Kuata Island offers an adrenaline charged ‘shark dive’ for those that like to spice up their life. However, for me the guided shark snorkel seems more appealing. During the briefing I’m told I’ll likely encounter white tipped reef sharks – a notoriously placid species that are familiar with human visits to their local aquatic home.
Since I’m based in Australia I oft associate sharks back home as proper apex predator bad asses. However, here in this idyllic South Pacific Ocean oasis my overarched fears soften, and I happily jump overboard to meet this cruisy species. By happily I mean I’ve semi latched myself onto the dive guide! Nevertheless after a few minutes I swim my own way. I practice free diving and relax amid the colourful reefs that teem with a multitude of intriguing marine life. In total I witness approx. 20 white reef sharks cruising the area, unperturbed by my presence. It is a truly unforgettable and somewhat hypnotic experience that I highly recommend.
Part 2. The Magic of Barefoot Manta Island Resort
Adventure awaits at Kuata’s sister eco-friendly lodge at Barefoot Manta Island. Its Fijian name is Drawaqa Island and the place is surrounded by 3 ultra-calm lagoons that greet green scaped volcanic peaks. This most tranquil zone is steeped in mysticism and home to the annual (Nov -May) Manta Ray migration.
Again, my island accommodation is a superb combination of high quality eco luxury at an unspoiled Fijian location – a nature lover’s utopia. The first morning I embark on a gentle hike to the islands high point and pass by mountain goats, curious lizards and an abundance of tropical bird life. I take a bunch of panoramic photos of the island vistas that automatically inspire Instagram envy to friends back home.
Barefoot Manta Island is within a sprawling marine reserve. The coral reefs are in immaculate health and show off the regions title as the soft coral capital of the world. I’m fortunate to meet with the two marine biologists that reside here who eagerly inform me of the resorts sustainable environmental practices and show me around their onsite marine research centre. It’s terrific to encounter people so passionate about their role in educating folk about the importance of marine conservation.
Luckily for me a resident marine biologist is my guide for the much-anticipated Manta Ray snorkel. Water clarity in the Yasawa’s is world class and the Manta Ray are great at making a regal entrance. Here in the Yasawa Islands there’s two main colourways for manta ray; a sheened onyx black or bold chevron print. To be honest, swimming alongside manta ray in the wild is quite the sensory overload. Add to that the other aquatic creatures you encounter including sea turtles and pelagic fish it makes for a once in a lifetime experience. Guests are blessed to feel so completely at one with nature as they effortlessly snorkel along gentle ocean currents.

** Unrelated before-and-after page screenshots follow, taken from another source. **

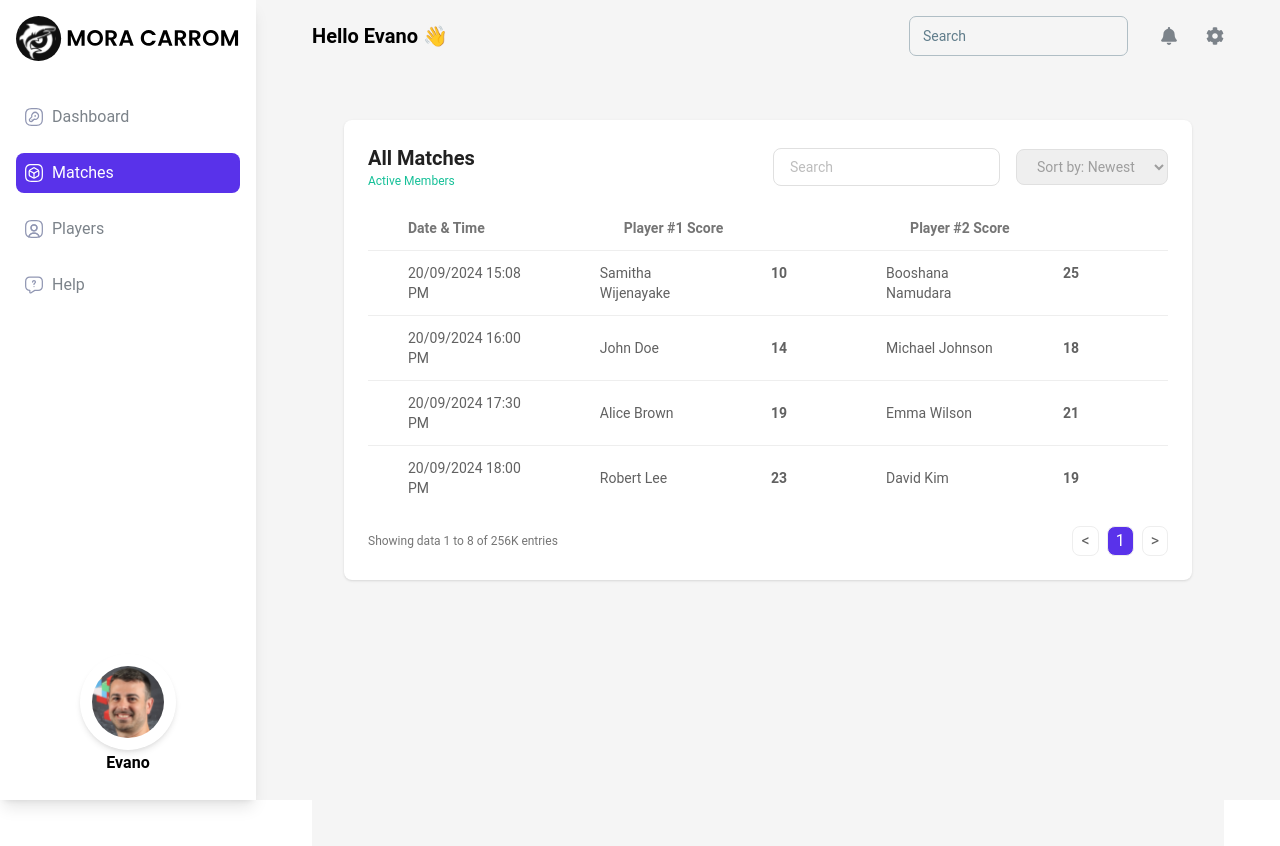
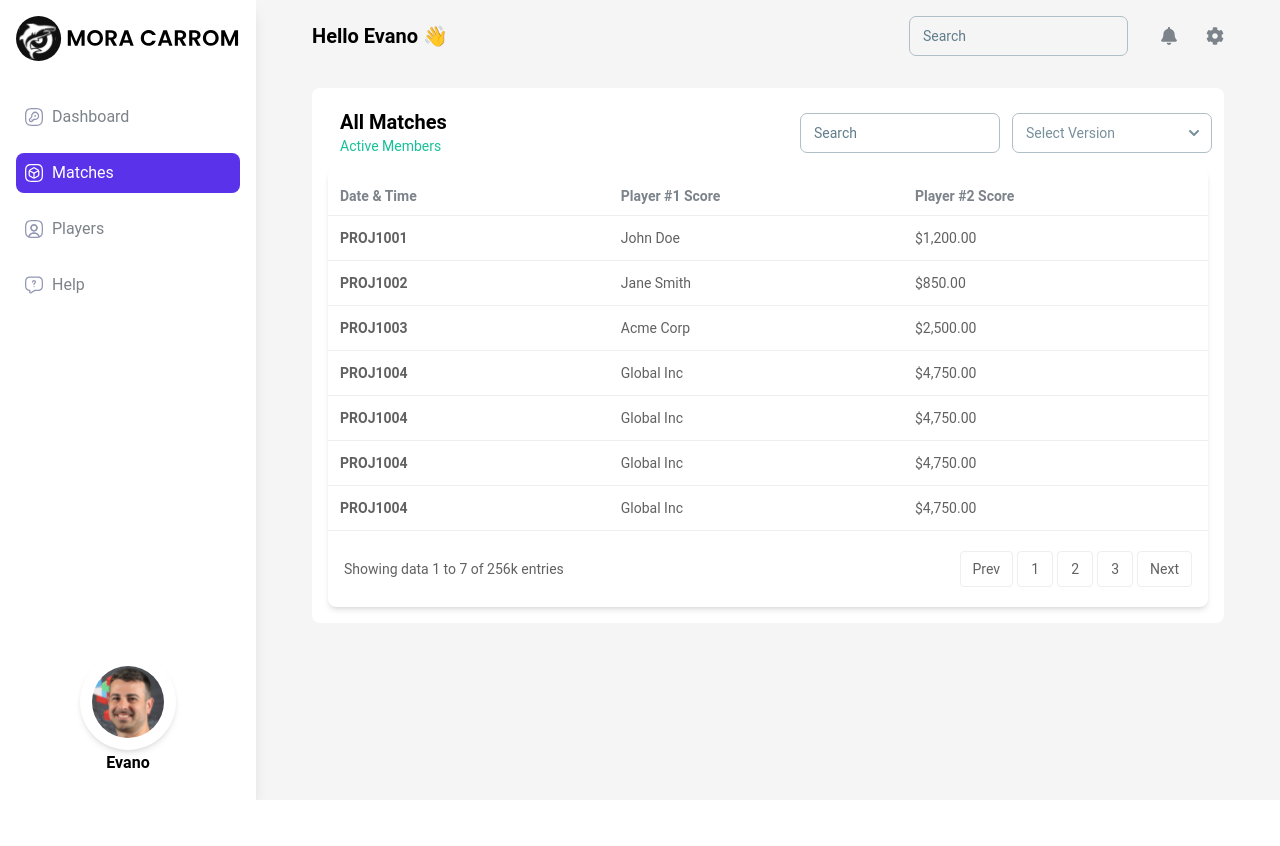
Before and after one commit to ChathuraIshara/CarromApp, a React (Vite) app: page / in a window 1280 px wide. Both pictures are taken after a click on the item "Matches". Shown: the top 846 px of the page. After the commit the page ends 800 px from the top, so only its background shows below. Built offline with nearby package versions, Linux system fonts and the light colour scheme.

Commit message:
update macthes

```diff
--- a/src/components/Matches.jsx
+++ b/src/components/Matches.jsx
@@ -1,241 +1,170 @@
-import React, { useState } from "react";
+import React from "react";
+import { Input, Select, Option } from "@material-tailwind/react";
 
-const matches = [
-  {
-    id: 1,
-    date: "20/09/2024",
-    time: "15:08 PM",
-    player1: "Samitha Wijenayake",
-    player1Score: 10,
-    player2: "Booshana Namudara",
-    player2Score: 25,
-  },
-  {
-    id: 2,
-    date: "20/09/2024",
-    time: "16:00 PM",
-    player1: "John Doe",
-    player1Score: 14,
-    player2: "Michael Johnson",
-    player2Score: 18,
-  },
-  {
-    id: 3,
-    date: "20/09/2024",
-    time: "17:30 PM",
-    player1: "Alice Brown",
-    player1Score: 19,
-    player2: "Emma Wilson",
-    player2Score: 21,
-  },
-  {
-    id: 4,
-    date: "20/09/2024",
-    time: "18:00 PM",
-    player1: "Robert Lee",
-    player1Score: 23,
-    player2: "David Kim",
-    player2Score: 19,
-  },
-];
-
-const PAGE_SIZE = 8; // Number of matches per page
-
-export function Matches() {
-  const [currentPage, setCurrentPage] = useState(1);
-
-  // Calculate total pages
-  const totalPages = Math.ceil(matches.length / PAGE_SIZE);
-
-  // Get matches for the current page
-  const currentMatches = matches.slice(
-    (currentPage - 1) * PAGE_SIZE,
-    currentPage * PAGE_SIZE
-  );
-
-  // Handle page change
-  const handleNext = () => {
-    if (currentPage < totalPages) {
-      setCurrentPage(currentPage + 1);
-    }
-  };
-
-  const handlePrevious = () => {
-    if (currentPage > 1) {
-      setCurrentPage(currentPage - 1);
-    }
-  };
-
-  const handlePageChange = (page) => {
-    setCurrentPage(page);
-  };
-
-  const renderPagination = () => {
-    const pages = [];
-
-    // Always show the 1st page
-    pages.push(
-      <button
-        key={1}
-        className={`px-2 py-0.5 border rounded-lg ${
-          currentPage === 1
-            ? "bg-[#5932EA] text-white"
-            : "text-gray-700 hover:bg-gray-200"
-        } transition-all`}
-        onClick={() => handlePageChange(1)}
-      >
-        1
-      </button>
-    );
-
-    // Always show the 2nd page if totalPages > 1
-    if (totalPages > 1) {
-      pages.push(
-        <button
-          key={2}
-          className={`px-2 py-0.5 border rounded-lg ${
-            currentPage === 2
-              ? "bg-[#5932EA] text-white"
-              : "text-gray-700 hover:bg-gray-200"
-          } transition-all`}
-          onClick={() => handlePageChange(2)}
-        >
-          2
-        </button>
-      );
-    }
-
-    // Show ellipsis if there are more pages between the current page and the 2nd page
-    if (currentPage > 3 && totalPages > 3) {
-      pages.push(
-        <span key="ellipsis1" className="px-3 py-1 text-gray-700">
-          ...
-        </span>
-      );
-    }
-
-    // Show the current page if it's beyond the first two pages
-    if (currentPage > 2 && currentPage < totalPages) {
-      pages.push(
-        <button
-          key={currentPage}
-          className="px-2 py-0.5 border rounded-lg bg-[#5932EA] text-white transition-all"
-          onClick={() => handlePageChange(currentPage)}
-        >
-          {currentPage}
-        </button>
-      );
-    }
-
-    // Show ellipsis if there are more pages between the current page and the last page
-    if (currentPage < totalPages - 1 && totalPages > 3) {
-      pages.push(
-        <span key="ellipsis2" className="px-2 py-0.5 text-gray-700">
-          ...
-        </span>
-      );
-    }
-
-    // Always show the last page if totalPages > 2
-    if (totalPages > 2) {
-      pages.push(
-        <button
-          key={totalPages}
-          className={`px-2 py-0.5 border rounded-lg ${
-            currentPage === totalPages
-              ? "bg-[#5932EA] text-white"
-              : "text-gray-700 hover:bg-gray-200"
-          } transition-all`}
-          onClick={() => handlePageChange(totalPages)}
-        >
-          {totalPages}
-        </button>
-      );
-    }
-
-    return pages;
-  };
-
+function Matches() {
   return (
-    <div className="min-h-screen bg-gray-100 p-8">
-      <div className="bg-white shadow rounded-lg p-6">
-        <div className="flex justify-between items-center mb-4">
-          <div className="flex flex-col">
-            <h2 className="text-xl font-semibold text-gray-900">All Matches</h2>
-            <h6 className="text-[12px] text-[#16C098]">Active Members</h6>
+    <div className="bg-white p-4 rounded-lg">
+      <div className="w-full flex justify-between items-center mb-3 mt-1 pl-3">
+        <div>
+          <h2 className="text-xl font-semibold text-slate-800">All Matches</h2>
+          <p className="text-[#16C098] hidden sm:block text-[14px]">
+            Active Members
+          </p>
         </div>
-          <div>
-            <input
-              type="text"
-              placeholder="Search"
-              className="border border-gray-300 rounded-lg px-4 py-2 text-sm focus:border-black "
-            />
-            <select className="ml-4 border border-gray-300 rounded-lg px-4 py-2 text-sm text-gray-500 focus:border-black transition-all">
-              <option className="text-gray-500">Sort by: Newest</option>
-              <option className="text-gray-500">Sort by: Oldest</option>
-            </select>
+        <div className="px-6 ">
+          <div className="w-full max-w-sm min-w-[200px] relative flex flex-row gap-3 ">
+            <div className="relative  sm:block ">
+              <Input label="Search"></Input>
+            </div>
+            <div className="relative hidden sm:block">
+              <Select label="Select Version">
+                <Option>
+                  Sort by : <span className="font-semibold">Newest</span>
+                </Option>
+                <Option>
+                  Sort by : <span className="font-semibold">Oldest</span>
+                </Option>
+              </Select>
             </div>
           </div>
-        <table className="min-w-full bg-white">
+        </div>
+      </div>
+
+      <div className="pt-2 relative flex flex-col w-full h-full text-gray-700 shadow-md rounded-lg bg-clip-border">
+        <table className="w-full text-left table-auto min-w-max">
           <thead>
             <tr>
-              <th className="text-left py-3 px-10 font-semibold text-sm text-gray-600">
+              <th className="p-3 border-b border-slate-200 bg-slate-50">
+                <p className="text-sm font-semibold leading-none text-[#7C838A]">
                   Date & Time
+                </p>
               </th>
-              <th className="text-left py-3 px-10 font-semibold text-sm text-gray-600">
+              <th className="py-3 border-b border-slate-200 bg-slate-50 ">
+                <p className="text-sm font-semibold leading-none text-[#7C838A]">
                   Player #1 Score
+                </p>
               </th>
-              <th className="text-left py-3 px-10 font-semibold text-sm text-gray-600">
+              <th className="py-3 border-b border-slate-200 bg-slate-50 ">
+                <p className="text-sm font-semibold leading-none text-[#7C838A]">
                   Player #2 Score
+                </p>
               </th>
             </tr>
           </thead>
           <tbody>
-            {currentMatches.map((match) => (
-              <tr key={match.id} className="border-t">
-                <td className="py-3 px-10 text-sm text-gray-700">
-                  {match.date} {match.time}
+            <tr className="hover:bg-slate-50 border-b border-slate-200">
+              <td className="p-3">
+                <p className="block font-semibold text-sm text-slate-800">
+                  PROJ1001
+                </p>
               </td>
-                <td className="py-3 px-4 text-sm text-gray-700">
-                  <div className="grid grid-cols-2 gap-2">
-                    <span>{match.player1}</span>
-                    <span className="px-10  font-semibold">
-                      {match.player1Score}
-                    </span>
-                  </div>
+              <td className="py-3">
+                <p className="text-sm text-slate-500">John Doe</p>
               </td>
-                <td className="py-3 px-4 text-sm text-gray-700">
-                  <div className="grid grid-cols-2 gap-2">
-                    <span>{match.player2}</span>
-                    <span className="px-10 font-semibold">
-                      {match.player2Score}
-                    </span>
-                  </div>
+              <td className="py-3">
+                <p className="text-sm text-slate-500">$1,200.00</p>
               </td>
             </tr>
-            ))}
+            <tr className="hover:bg-slate-50 border-b border-slate-200">
+              <td className="p-3">
+                <p className="block font-semibold text-sm text-slate-800">
+                  PROJ1002
+                </p>
+              </td>
+              <td className="py-3">
+                <p className="text-sm text-slate-500">Jane Smith</p>
+              </td>
+              <td className="py-3">
+                <p className="text-sm text-slate-500">$850.00</p>
+              </td>
+            </tr>
+            <tr className="hover:bg-slate-50 border-b border-slate-200">
+              <td className="p-3">
+                <p className="block font-semibold text-sm text-slate-800">
+                  PROJ1003
+                </p>
+              </td>
+              <td className="py-3">
+                <p className="text-sm text-slate-500">Acme Corp</p>
+              </td>
+              <td className="py-3">
+                <p className="text-sm text-slate-500">$2,500.00</p>
+              </td>
+            </tr>
+            <tr className="hover:bg-slate-50 border-b border-slate-200">
+              <td className="p-3">
+                <p className="block font-semibold text-sm text-slate-800">
+                  PROJ1004
+                </p>
+              </td>
+              <td className="py-3">
+                <p className="text-sm text-slate-500">Global Inc</p>
+              </td>
+              <td className="py-3">
+                <p className="text-sm text-slate-500">$4,750.00</p>
+              </td>
+            </tr>
+            <tr className="hover:bg-slate-50 border-b border-slate-200">
+              <td className="p-3">
+                <p className="block font-semibold text-sm text-slate-800">
+                  PROJ1004
+                </p>
+              </td>
+              <td className="py-3">
+                <p className="text-sm text-slate-500">Global Inc</p>
+              </td>
+              <td className="py-3">
+                <p className="text-sm text-slate-500">$4,750.00</p>
+              </td>
+            </tr>
+            <tr className="hover:bg-slate-50 border-b border-slate-200">
+              <td className="p-3">
+                <p className="block font-semibold text-sm text-slate-800">
+                  PROJ1004
+                </p>
+              </td>
+              <td className="py-3">
+                <p className="text-sm text-slate-500">Global Inc</p>
+              </td>
+              <td className="py-3">
+                <p className="text-sm text-slate-500">$4,750.00</p>
+              </td>
+            </tr>
+            <tr className="hover:bg-slate-50 border-b border-slate-200">
+              <td className="p-3">
+                <p className="block font-semibold text-sm text-slate-800">
+                  PROJ1004
+                </p>
+              </td>
+              <td className="py-3">
+                <p className="text-sm text-slate-500">Global Inc</p>
+              </td>
+              <td className="py-3">
+                <p className="text-sm text-slate-500">$4,750.00</p>
+              </td>
+            </tr>
           </tbody>
         </table>
-        <div className="mt-4 flex justify-between items-center">
-          <div className="text-[12px] text-gray-600">
-            Showing data 1 to 8 of 256K entries
-            {/* Showing page {currentPage} of {totalPages} */}
+
+        <div className="flex justify-between items-center px-4 py-5">
+          <div className="text-sm hidden sm:block text-slate-500">
+            Showing data 1 to 7 of 256k entries
           </div>
-          <div className="flex items-center space-x-2">
-            <button
-              onClick={handlePrevious}
-              className={`px-2 py-0.5 border rounded-lg text-gray-700  hover:bg-gray-200 transition-all`}
-              disabled={currentPage === 1}
-            >
-              &lt;
+          <div className="flex space-x-1">
+            <button className="px-3 py-1 min-w-9 min-h-9 text-sm font-normal text-slate-500 bg-white border border-slate-200 rounded hover:bg-slate-50 hover:border-black transition duration-200 ease">
+              Prev
             </button>
-            {renderPagination()}
-            <button
-              onClick={handleNext}
-              className={`px-2 py-0.5 border rounded-lg text-gray-700  hover:bg-gray-200 transition-all`}
-              disabled={currentPage === totalPages}
-            >
-              &gt;
+            <button className="px-3 py-1 min-w-9 min-h-9 text-sm font-normal text-slate-500 bg-slate-800 border border-slate-800 rounded hover:text-white hover:bg-primarypurple hover:border-slate-600 transition duration-200 ease">
+              1
+            </button>
+            <button className="px-3 py-1 min-w-9 min-h-9 text-sm font-normal text-slate-500 bg-white border border-slate-200 rounded hover:text-white hover:bg-primarypurple hover:border-slate-400 transition duration-200 ease">
+              2
+            </button>
+            <button className="px-3 py-1 min-w-9 min-h-9 text-sm font-normal text-slate-500 bg-white border border-slate-200 rounded hover:text-white hover:bg-primarypurple hover:border-slate-400 transition duration-200 ease">
+              3
+            </button>
+            <button className="px-3 py-1 min-w-9 min-h-9 text-sm font-normal text-slate-500 bg-white border border-slate-200 rounded hover:border-black transition duration-200 ease">
+              Next
             </button>
           </div>
         </div>
```
Lines whose indentation alone changed are shown as unchanged.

Overall, I was thoroughly impressed by my barefoot in Yasawa’s adventure. First by the visual, second by the Fijian people and third by the myriad of experiences I willingly threw myself into. Check out the eco-resort websites for a detailed account of all the adventure activities ready and waiting for your arrival.
By Roxanne Williams